There are two methods of cupping, wet or dry. Once the suction of the cup to the body is in place, it can either be left there to work out the muscles and flow in that area (dry cupping) or can be moved around to have the effect of a deep tissue massage stimulating the meridians and collaterals (wet cupping). This form of therapy can see results such as an increase in blood circulation, which in turn stimulates immune function and stimulates pain fibers, which can lead to pain reduction. I personally enjoy incorporating glass fire cups into my practice. They are easily disinfected and create great suction to really get the full cupping experience and opening of Qi for my patients.

Personally, I love the idea of using acupuncture and cupping over other conventional medicinal approaches when appropriate because they are a non-addictive, non-opioid approach to pain and other health concerns. Though the use of pharmaceuticals and other conventional approaches isn’t typically my first go to, acupuncture and cupping can be used in conjunction with them to help patients who have conventional prescriptions. Most of my clients actually find these practices relaxing, believe it or not! Some research even indicates that acupuncture can even help increase our empathy towards others, which is something much needed in the global pandemic times.

So what conditions do acupuncture and cupping help support?
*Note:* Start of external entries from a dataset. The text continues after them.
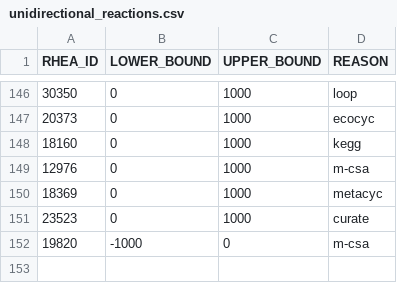
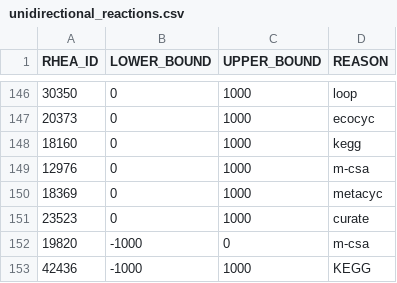
Before and after one commit to HettieC/StaphylococcusAureus, a CSV file: data/model/reactions/unidirectional_reactions.csv, drawn as a sheet; only a part is shown, gaps mark what is left out; the diff names each change by its address in the sheet, - before the commit and + after, or states it on an @@ line.

```diff
--- a/data/model/reactions/unidirectional_reactions.csv
+++ b/data/model/reactions/unidirectional_reactions.csv
+row 153: 42436 | -1000 | 1000 | KEGG
```
Also changed, not shown: 6 other files.
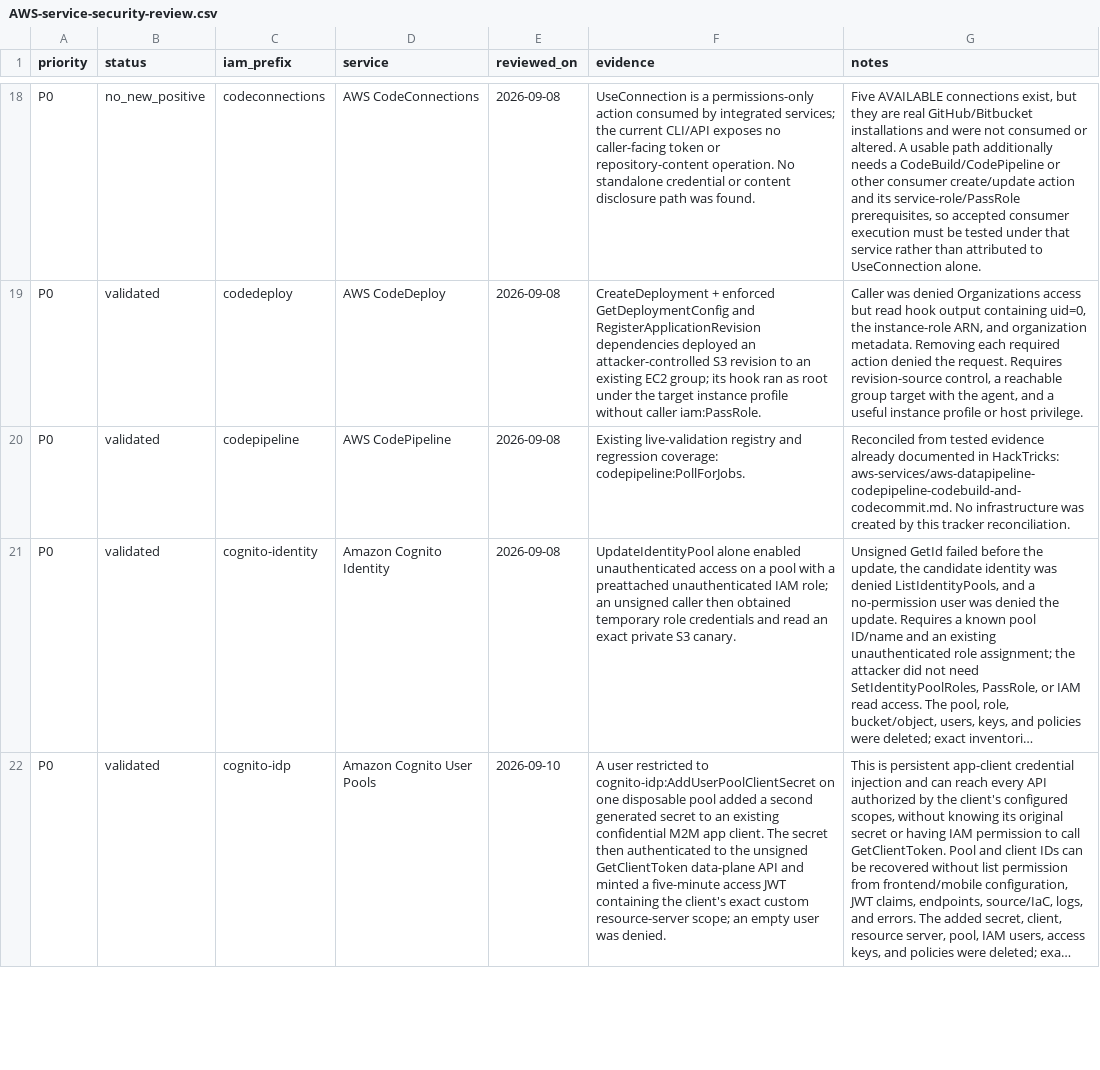
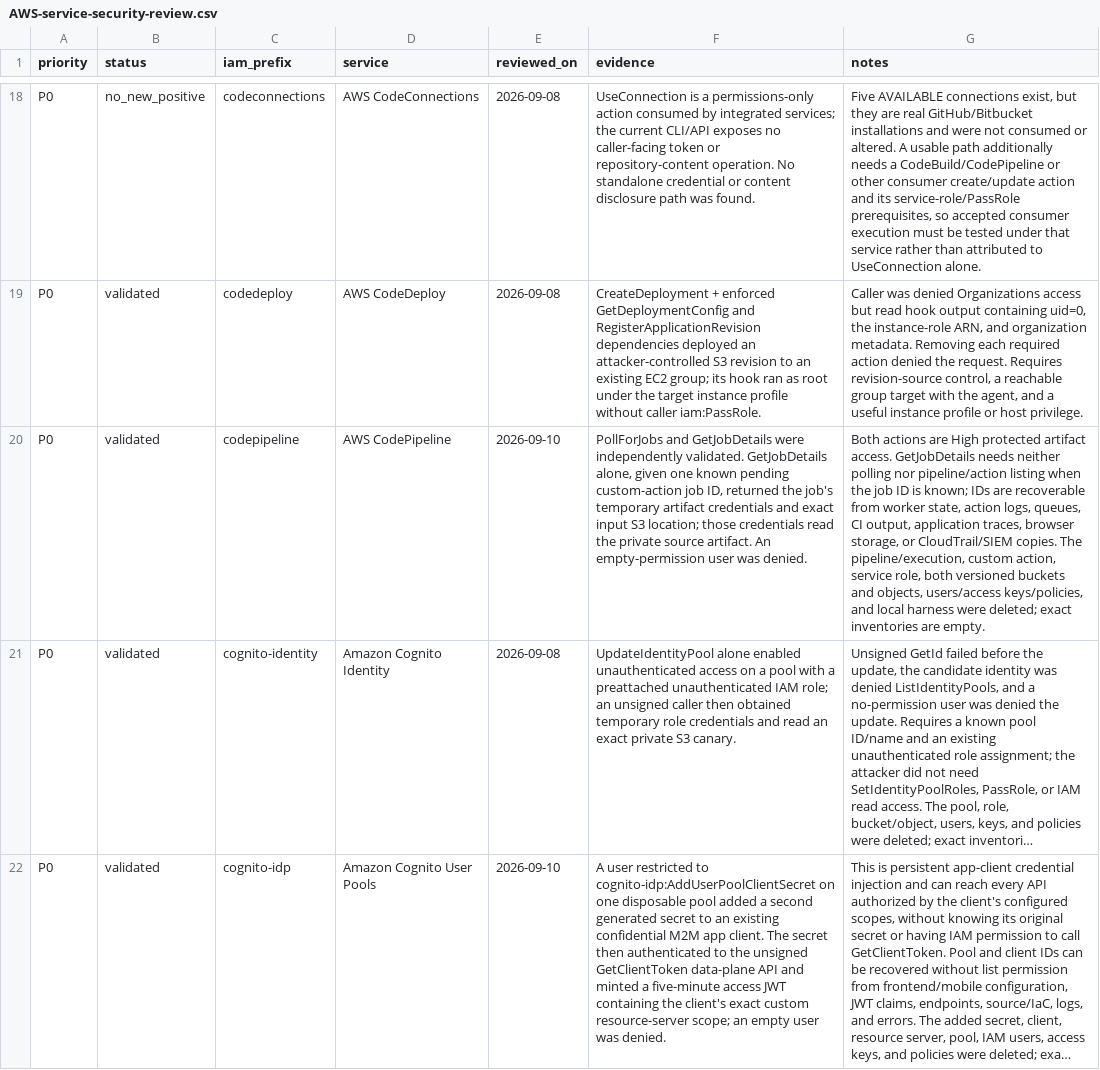
Before and after one commit to peass-ng/CloudPEASS, a CSV file: docs/AWS-service-security-review.csv, drawn as a sheet; only a part is shown, gaps mark what is left out; long unchanged cells end in …; the diff names each change by its address in the sheet, - before the commit and + after, or states it on an @@ line.

Commit message:
Classify CodePipeline known-job artifact credentials

```diff
--- a/docs/AWS-service-security-review.csv
+++ b/docs/AWS-service-security-review.csv
-E20 (reviewed_on): 2026-09-08
+E20 (reviewed_on): 2026-09-10
-F20 (evidence): Existing live-validation registry and regression coverage: codepipeline:PollForJobs.
+F20 (evidence): PollForJobs and GetJobDetails were independently validated. GetJobDetails alone, given one known pending custom-action job ID, returned the job's temporary artifact credentials and exact input S3 location; those credentials read the private source artifact. An empty-permission user was denied.
-G20 (notes): Reconciled from tested evidence already documented in HackTricks: aws-services/aws-datapipeline-codepipeline-codebuild-and-codecommit.md. No infrastructure was created by this tracker reconciliation.
+G20 (notes): Both actions are High protected artifact access. GetJobDetails needs neither polling nor pipeline/action listing when the job ID is known; IDs are recoverable from worker state, action logs, queues, CI output, application traces, browser storage, or CloudTrail/SIEM copies. The pipeline/execution, custom action, service role, both versioned buckets and objects, users/access keys/policies, and local harness were deleted; exact inventories are empty.
```
Also changed, not shown: 4 other files.
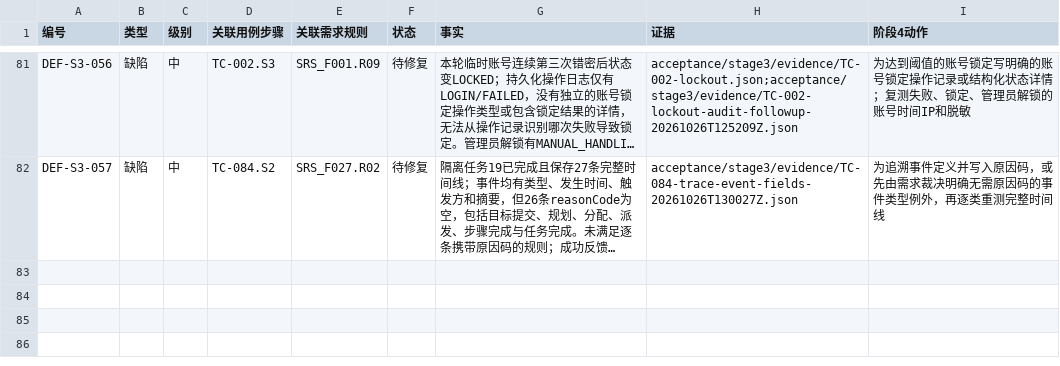
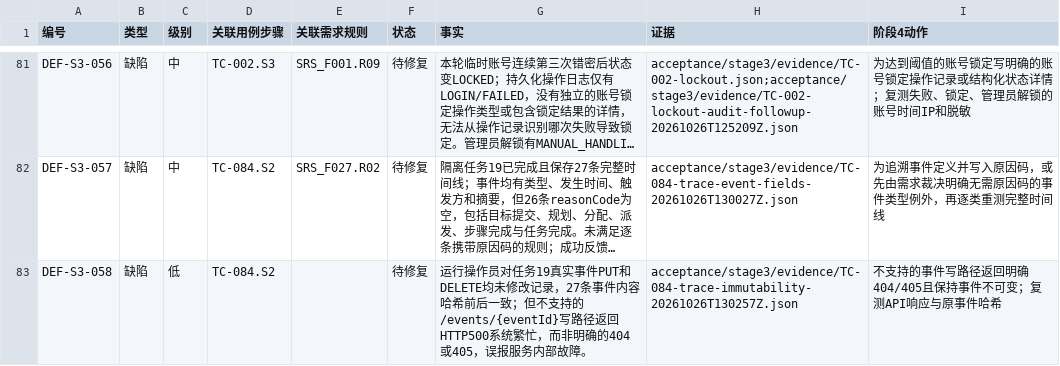
Before and after one commit to steedcy/TP-main, a CSV file: acceptance/stage3/issues.csv, drawn as a sheet; only a part is shown, gaps mark what is left out; long unchanged cells end in …; the diff names each change by its address in the sheet, - before the commit and + after, or states it on an @@ line.

Commit message:
test(stage3): verify event immutability

```diff
--- a/acceptance/stage3/issues.csv
+++ b/acceptance/stage3/issues.csv
+row 83: DEF-S3-058 | 缺陷 | 低 | TC-084.S2 |  | 待修复 | 运行操作员对任务19真实事件PUT和DELETE均未修改记录，27条事件内容哈希前后一致；但不支持的/events/{eventId}写路径返回HTTP500系统繁忙，而非明确的404或405，误报服务内部故障。 | acceptance/stage3/evidence/TC-084-trace-immutability-20261026T130257Z.json | 不支持的事件写路径返回明确404/405且保持事件不可变；复测API响应与原事件哈希
```
Also changed, not shown: acceptance/stage3/rules.csv, 4 other files.
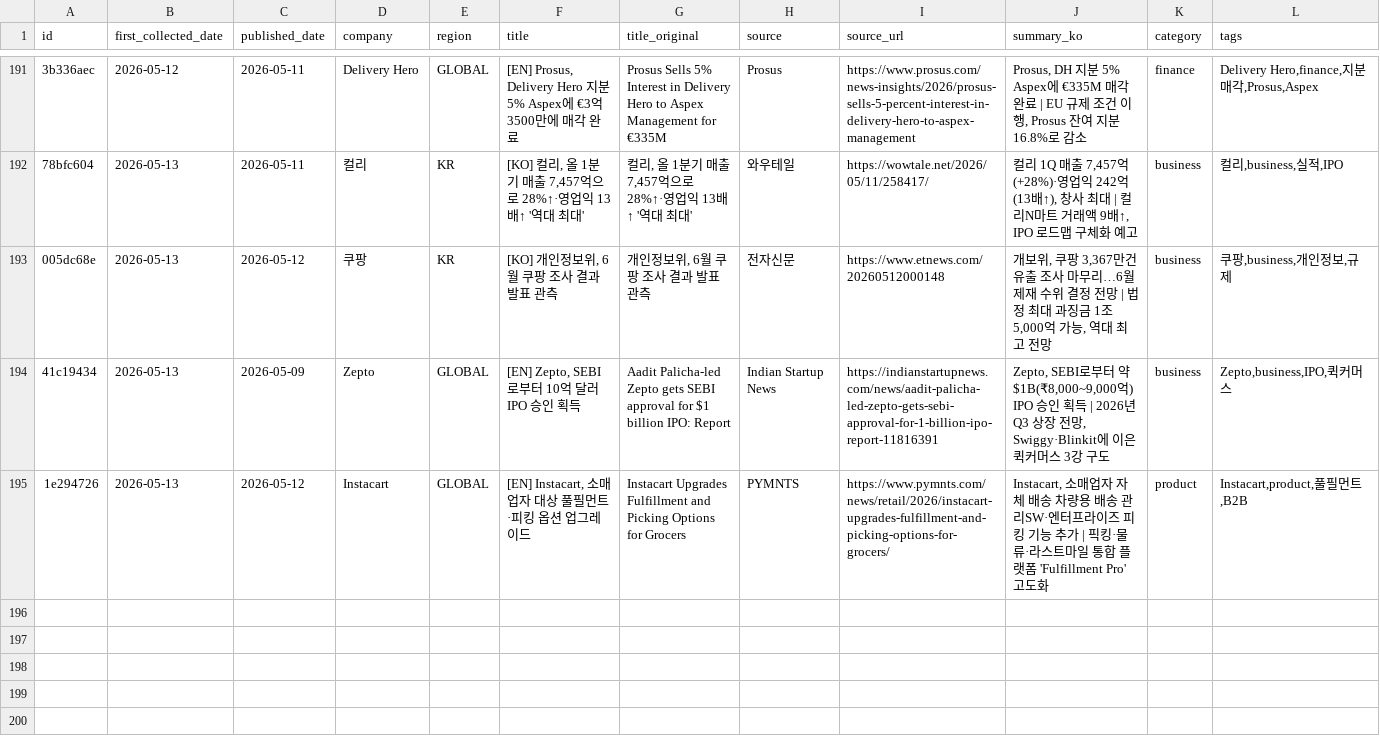
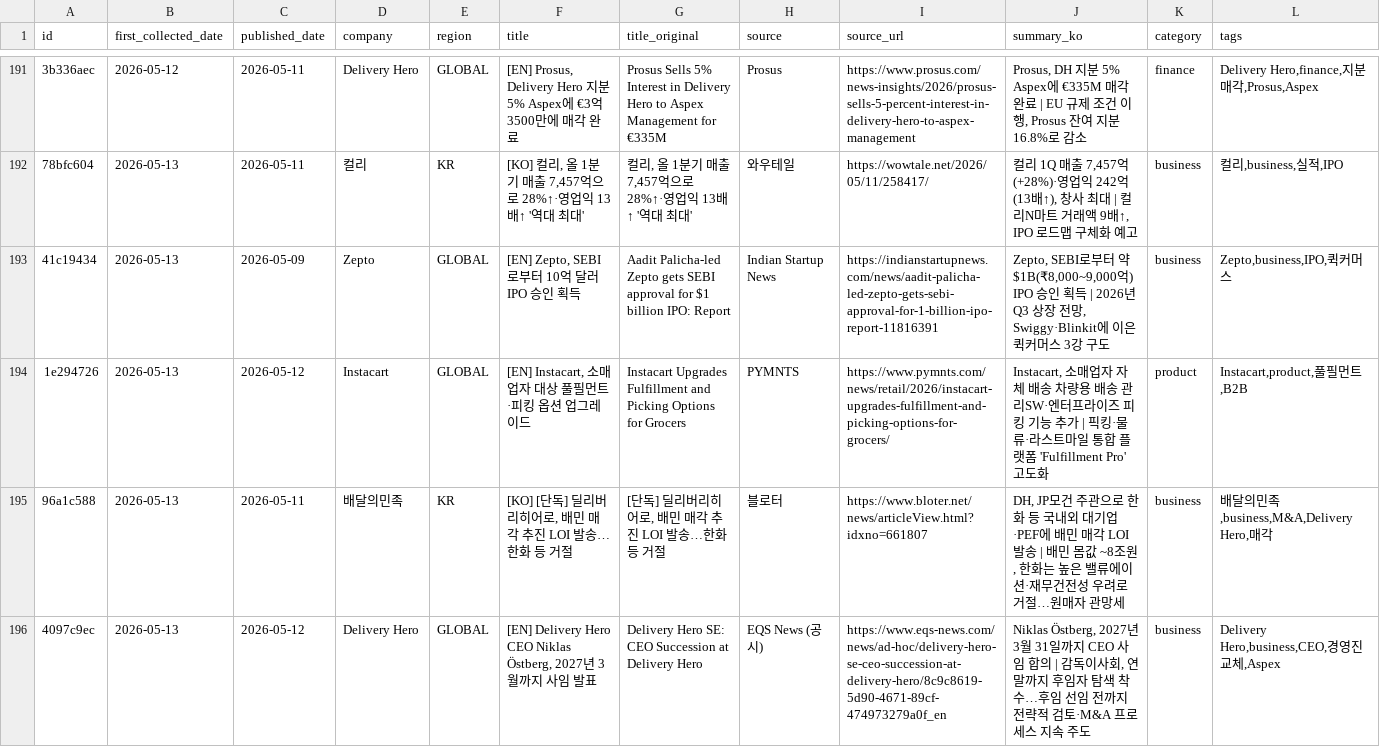
Before and after one commit to mafleur/baemin-product-insight-news-scraping, a CSV file: food_news_db.csv, drawn as a sheet; only a part is shown, gaps mark what is left out; removed rows and columns are numbered as before the commit, all else as after; the diff names each change by its address in the sheet, - before the commit and + after, or states it on an @@ line.

Commit message:
2026-05-13 수정: 쿠팡 개인정보 제거, DH CEO 사임·배민 매각 LOI 추가

```diff
--- a/food_news_db.csv
+++ b/food_news_db.csv
-row 193: 005dc68e | 2026-05-13 | 2026-05-12 | 쿠팡 | KR | [KO] 개인정보위, 6월 쿠팡 조사 결과 발표 관측 | 개인정보위, 6월 쿠팡 조사 결과 발표 관측 | 전자신문 | https://www.etnews.com/20260512000148 | 개보위, 쿠팡 3,367만건 유출 조사 마무리…6월 제재 수위 결정 전망 | 법정 최대 과징금 1조5,000억 가능, 역대 최고 전망 | business | 쿠팡,business,개인정보,규제
+row 195: 96a1c588 | 2026-05-13 | 2026-05-11 | 배달의민족 | KR | [KO] [단독] 딜리버리히어로, 배민 매각 추진 LOI 발송…한화 등 거절 | [단독] 딜리버리히어로, 배민 매각 추진 LOI 발송…한화 등 거절 | 블로터 | https://www.bloter.net/news/articleView.html?idxno=661807 | DH, JP모건 주관으로 한화 등 국내외 대기업·PEF에 배민 매각 LOI 발송 | 배민 몸값 ~8조원, 한화는 높은 밸류에이션·재무건전성 우려로 거절…원매자 관망세 | business | 배달의민족,business,M&A,Delivery Hero,매각
+row 196: 4097c9ec | 2026-05-13 | 2026-05-12 | Delivery Hero | GLOBAL | [EN] Delivery Hero CEO Niklas Östberg, 2027년 3월까지 사임 발표 | Delivery Hero SE: CEO Succession at Delivery Hero | EQS News (공시) | https://www.eqs-news.com/news/ad-hoc/delivery-hero-se-ceo-succession-at-delivery-hero/8c9c8619-5d90-4671-89cf-474973279a0f_en | Niklas Östberg, 2027년 3월 31일까지 CEO 사임 합의 | 감독이사회, 연말까지 후임자 탐색 착수…후임 선임 전까지 전략적 검토·M&A 프로세스 지속 주도 | business | Delivery Hero,business,CEO,경영진교체,Aspex
```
Here are some of my favorite things I have worked with patients on over my many years as a licensed acupuncturist:

  • Pain issues of all kinds – I have actually seen great results with chronic regional pain syndrome, which is wonderful because conventional treatment options for it are very limited
  • Grief, loss, trauma/PTSD, stress, or internal tension, anxiety, and depression
    Gut health issues such as IBS and inflammatory bowel disease (colitis and Chron’s disease)
  • Female hormone imbalances such as: endometriosis, PCOS, estrogen dominance peri-menopausal transition, menopausal symptoms
  • Cupping for lower neck and back pain/tension – particularly when it is related to disc herniation and when there is radiculopathy (pain that radiates down the extremities due to nerve compression in the spine)
  • Cupping for lung congestion – not many consider this but it is widely used in both Eastern and Western medicines and I personally seek out cupping for this condition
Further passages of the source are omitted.